- _Work order_: Extract, in full, the lines below, beginning at the first and ending with the line that contains "labelsize=12, length=0, pad=10)". Pictures do not belong in the copy.
*** Input material ***
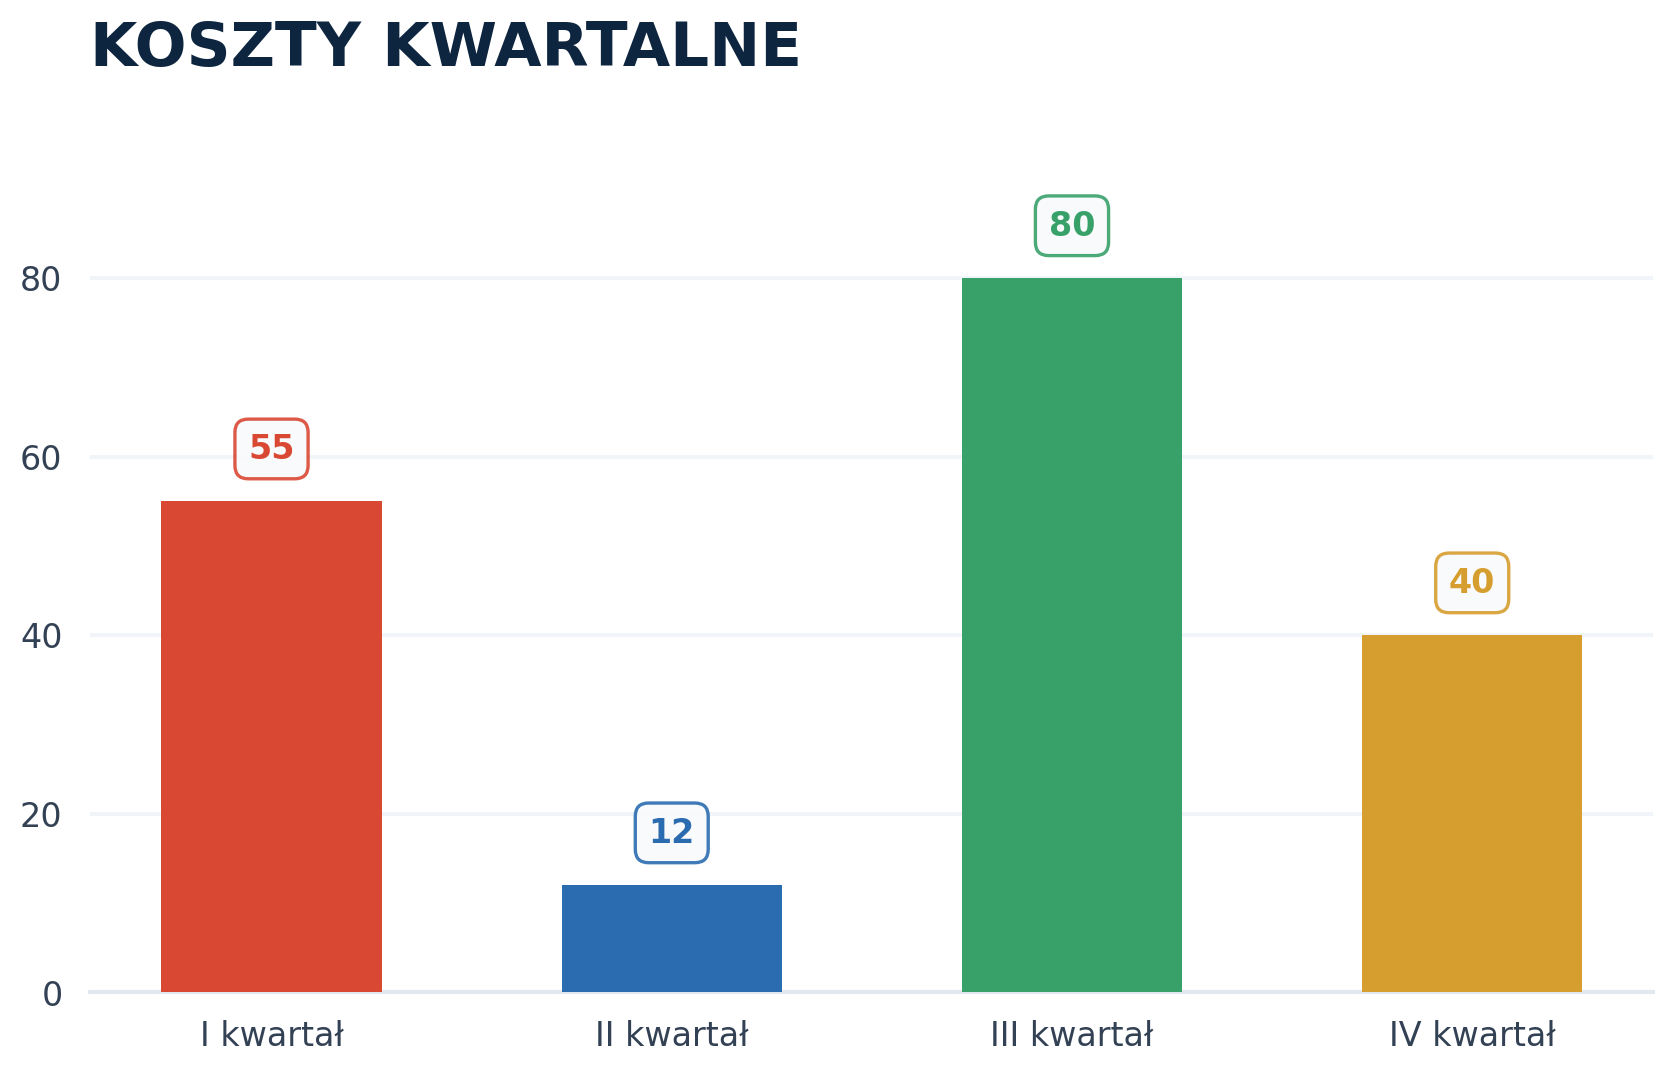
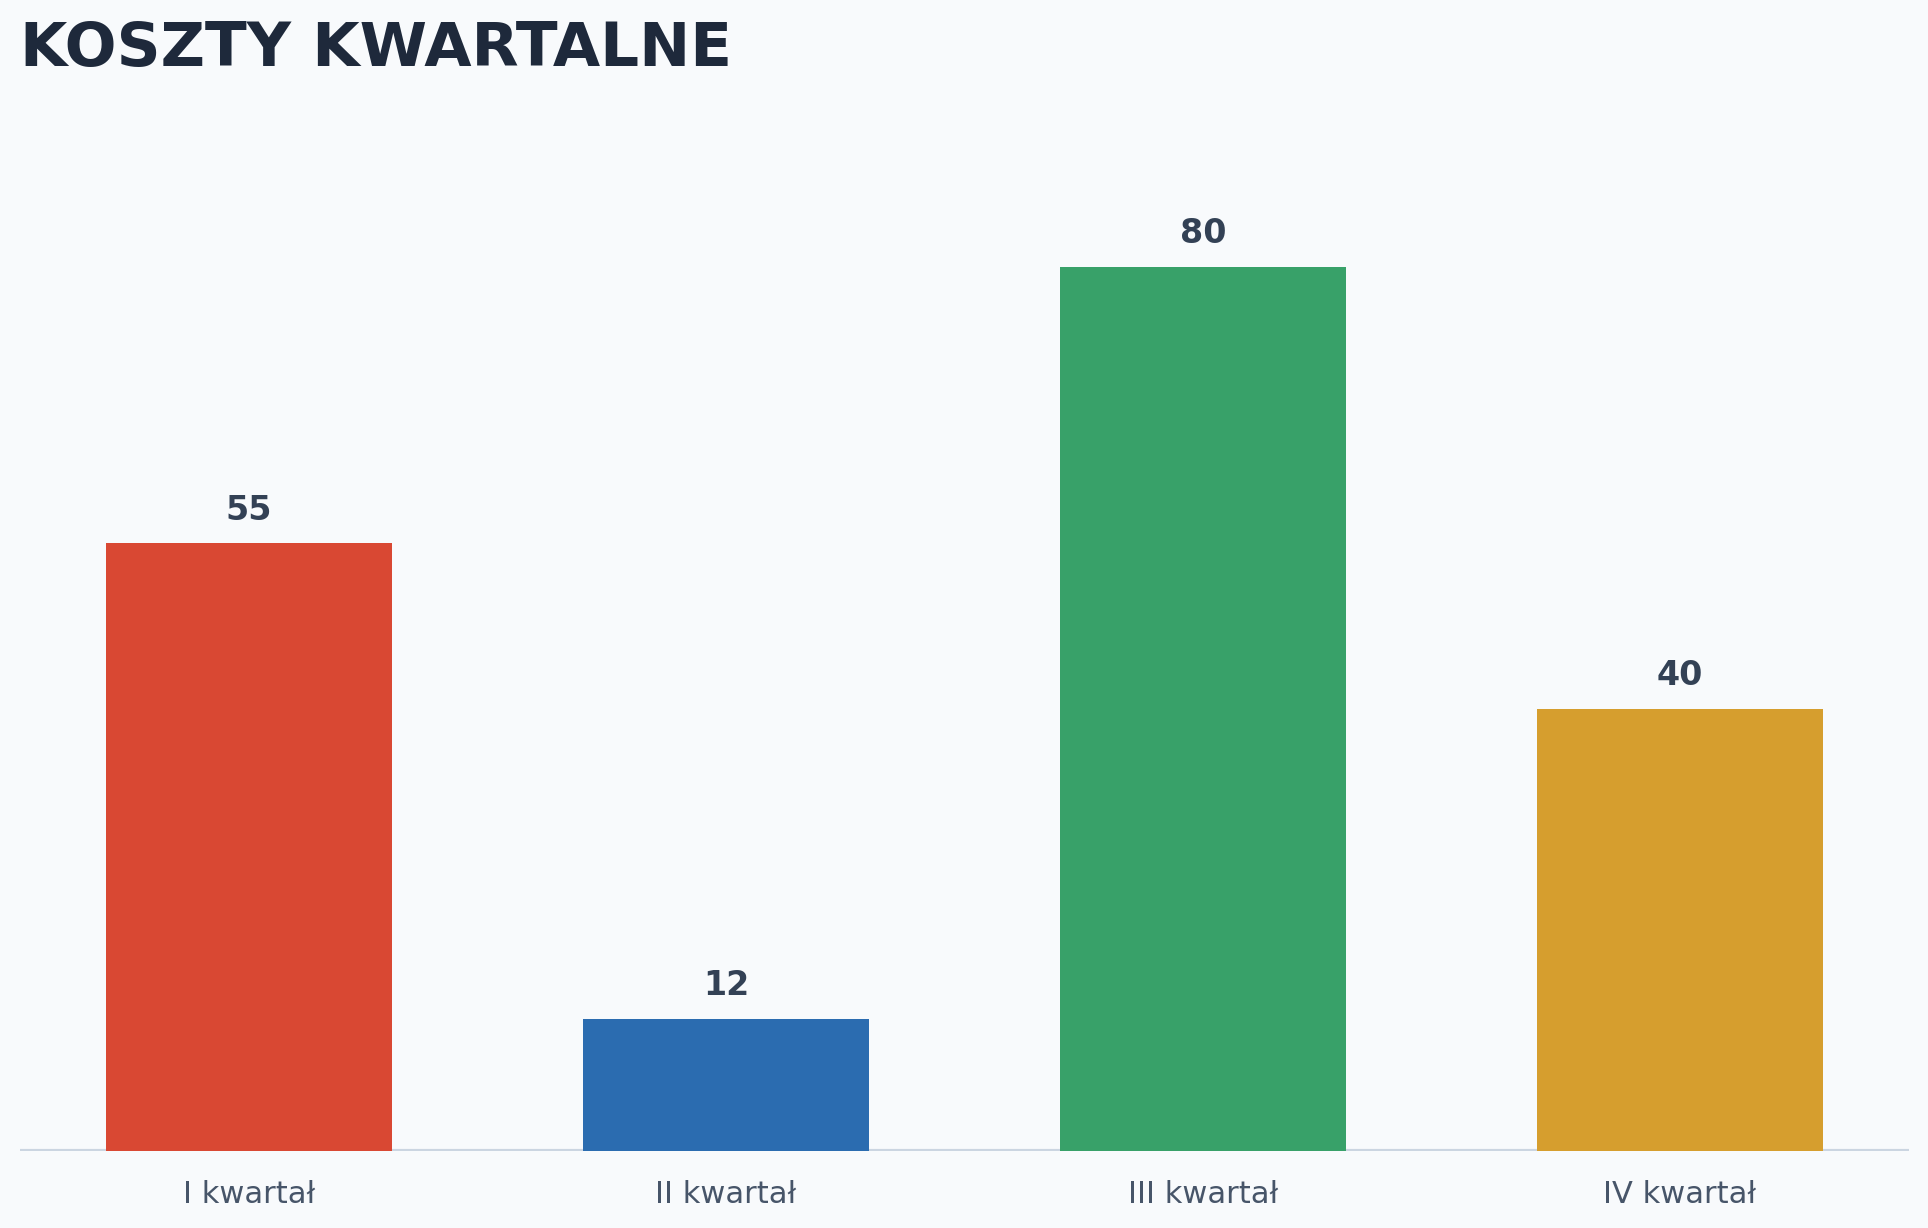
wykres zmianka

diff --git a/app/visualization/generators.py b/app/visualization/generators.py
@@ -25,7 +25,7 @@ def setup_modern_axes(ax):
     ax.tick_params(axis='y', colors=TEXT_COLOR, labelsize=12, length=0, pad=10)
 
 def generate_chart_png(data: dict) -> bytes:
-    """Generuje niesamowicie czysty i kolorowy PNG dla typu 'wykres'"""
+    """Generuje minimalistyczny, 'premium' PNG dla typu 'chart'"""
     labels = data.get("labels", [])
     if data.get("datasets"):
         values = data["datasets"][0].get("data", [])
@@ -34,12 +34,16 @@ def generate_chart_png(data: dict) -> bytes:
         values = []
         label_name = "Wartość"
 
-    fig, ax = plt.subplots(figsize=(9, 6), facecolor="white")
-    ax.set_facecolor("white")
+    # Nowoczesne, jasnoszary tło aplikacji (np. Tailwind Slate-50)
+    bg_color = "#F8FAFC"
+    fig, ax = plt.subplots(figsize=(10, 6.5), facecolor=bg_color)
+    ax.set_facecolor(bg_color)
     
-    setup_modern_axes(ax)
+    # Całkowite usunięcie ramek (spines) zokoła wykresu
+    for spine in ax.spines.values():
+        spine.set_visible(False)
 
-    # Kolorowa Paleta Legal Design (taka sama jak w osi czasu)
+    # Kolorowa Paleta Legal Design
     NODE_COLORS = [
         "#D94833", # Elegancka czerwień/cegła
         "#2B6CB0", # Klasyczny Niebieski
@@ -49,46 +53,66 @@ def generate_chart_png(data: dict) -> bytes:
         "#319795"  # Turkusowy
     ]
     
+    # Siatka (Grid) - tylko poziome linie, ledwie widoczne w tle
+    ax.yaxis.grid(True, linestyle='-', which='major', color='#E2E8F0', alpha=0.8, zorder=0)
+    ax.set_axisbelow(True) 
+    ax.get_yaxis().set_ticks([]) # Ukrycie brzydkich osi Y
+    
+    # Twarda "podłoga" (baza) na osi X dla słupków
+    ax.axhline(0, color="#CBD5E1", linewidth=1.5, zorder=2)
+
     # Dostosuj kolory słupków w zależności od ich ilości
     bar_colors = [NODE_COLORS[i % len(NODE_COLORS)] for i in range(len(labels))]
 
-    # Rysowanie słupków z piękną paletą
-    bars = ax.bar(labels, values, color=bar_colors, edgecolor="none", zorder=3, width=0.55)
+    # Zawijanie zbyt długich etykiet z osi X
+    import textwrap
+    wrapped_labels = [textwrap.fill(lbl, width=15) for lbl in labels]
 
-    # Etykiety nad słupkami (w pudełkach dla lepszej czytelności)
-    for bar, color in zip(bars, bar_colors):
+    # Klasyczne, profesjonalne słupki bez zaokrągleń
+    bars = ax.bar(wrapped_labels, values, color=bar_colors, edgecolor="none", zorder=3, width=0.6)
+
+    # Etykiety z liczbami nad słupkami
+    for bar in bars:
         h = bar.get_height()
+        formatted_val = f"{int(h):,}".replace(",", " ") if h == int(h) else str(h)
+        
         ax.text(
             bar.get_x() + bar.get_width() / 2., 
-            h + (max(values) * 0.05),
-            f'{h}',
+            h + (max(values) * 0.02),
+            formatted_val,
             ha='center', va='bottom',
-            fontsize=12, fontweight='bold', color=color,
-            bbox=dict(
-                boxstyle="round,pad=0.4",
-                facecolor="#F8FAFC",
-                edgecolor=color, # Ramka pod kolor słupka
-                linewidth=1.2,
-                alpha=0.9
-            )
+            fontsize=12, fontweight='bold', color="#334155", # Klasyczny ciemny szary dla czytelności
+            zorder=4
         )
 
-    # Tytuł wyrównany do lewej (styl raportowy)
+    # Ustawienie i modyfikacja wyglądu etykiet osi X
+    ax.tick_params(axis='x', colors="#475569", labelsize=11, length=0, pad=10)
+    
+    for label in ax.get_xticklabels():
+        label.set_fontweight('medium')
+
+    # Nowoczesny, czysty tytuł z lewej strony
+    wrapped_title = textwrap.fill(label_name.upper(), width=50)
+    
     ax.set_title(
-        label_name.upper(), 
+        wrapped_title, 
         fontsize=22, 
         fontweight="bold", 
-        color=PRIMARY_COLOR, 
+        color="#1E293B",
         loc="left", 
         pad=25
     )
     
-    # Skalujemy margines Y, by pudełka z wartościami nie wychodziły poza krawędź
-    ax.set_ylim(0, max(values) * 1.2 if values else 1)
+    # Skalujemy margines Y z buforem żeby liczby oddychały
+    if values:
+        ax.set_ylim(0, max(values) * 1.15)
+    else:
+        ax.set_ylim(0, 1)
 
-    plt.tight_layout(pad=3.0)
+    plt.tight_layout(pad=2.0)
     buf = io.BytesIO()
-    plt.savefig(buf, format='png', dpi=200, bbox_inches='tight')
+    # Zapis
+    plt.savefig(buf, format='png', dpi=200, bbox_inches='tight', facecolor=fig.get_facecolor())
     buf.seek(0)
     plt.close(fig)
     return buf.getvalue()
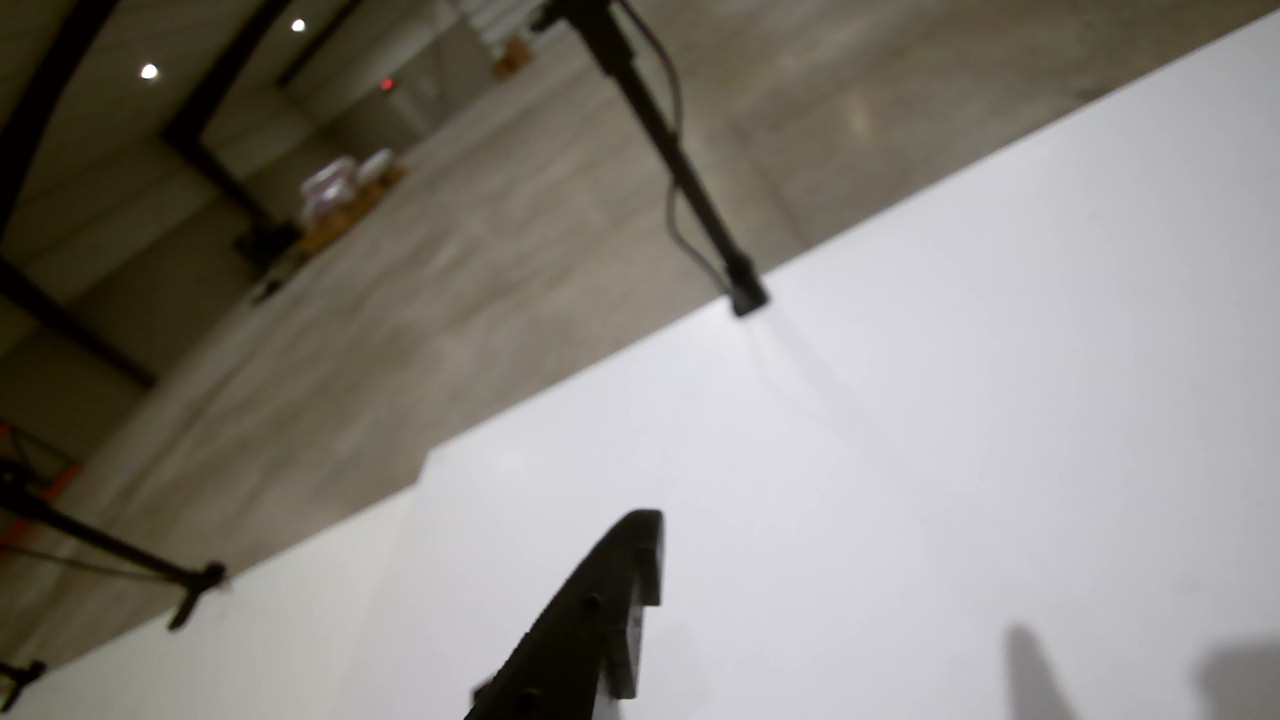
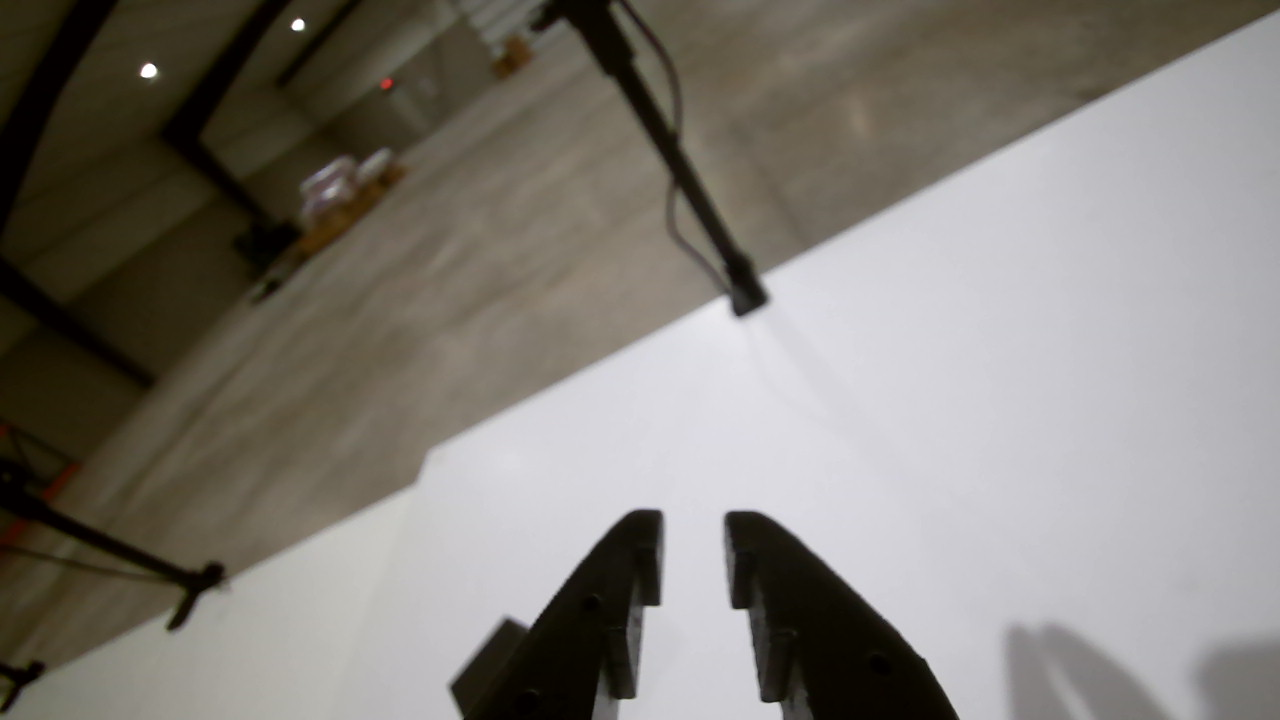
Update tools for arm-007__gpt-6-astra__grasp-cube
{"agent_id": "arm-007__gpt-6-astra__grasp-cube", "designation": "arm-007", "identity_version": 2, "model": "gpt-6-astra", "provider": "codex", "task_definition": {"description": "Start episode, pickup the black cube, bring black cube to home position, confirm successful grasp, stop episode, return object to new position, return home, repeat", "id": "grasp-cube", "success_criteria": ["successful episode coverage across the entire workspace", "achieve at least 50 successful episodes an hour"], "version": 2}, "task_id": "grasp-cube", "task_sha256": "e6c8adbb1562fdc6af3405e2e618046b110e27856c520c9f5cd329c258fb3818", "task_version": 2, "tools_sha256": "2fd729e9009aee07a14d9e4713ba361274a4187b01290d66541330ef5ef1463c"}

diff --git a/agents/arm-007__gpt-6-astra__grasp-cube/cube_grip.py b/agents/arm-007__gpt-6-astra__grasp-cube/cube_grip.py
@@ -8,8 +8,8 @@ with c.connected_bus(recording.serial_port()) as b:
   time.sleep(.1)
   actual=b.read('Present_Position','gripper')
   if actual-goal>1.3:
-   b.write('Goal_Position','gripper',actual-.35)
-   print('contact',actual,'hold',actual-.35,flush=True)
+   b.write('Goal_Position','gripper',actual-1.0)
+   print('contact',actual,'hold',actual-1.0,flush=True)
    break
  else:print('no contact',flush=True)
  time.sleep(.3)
*** End of Input material ***
- _Finished task_:
wykres zmianka

diff --git a/app/visualization/generators.py b/app/visualization/generators.py
@@ -25,7 +25,7 @@ def setup_modern_axes(ax):
     ax.tick_params(axis='y', colors=TEXT_COLOR, labelsize=12, length=0, pad=10)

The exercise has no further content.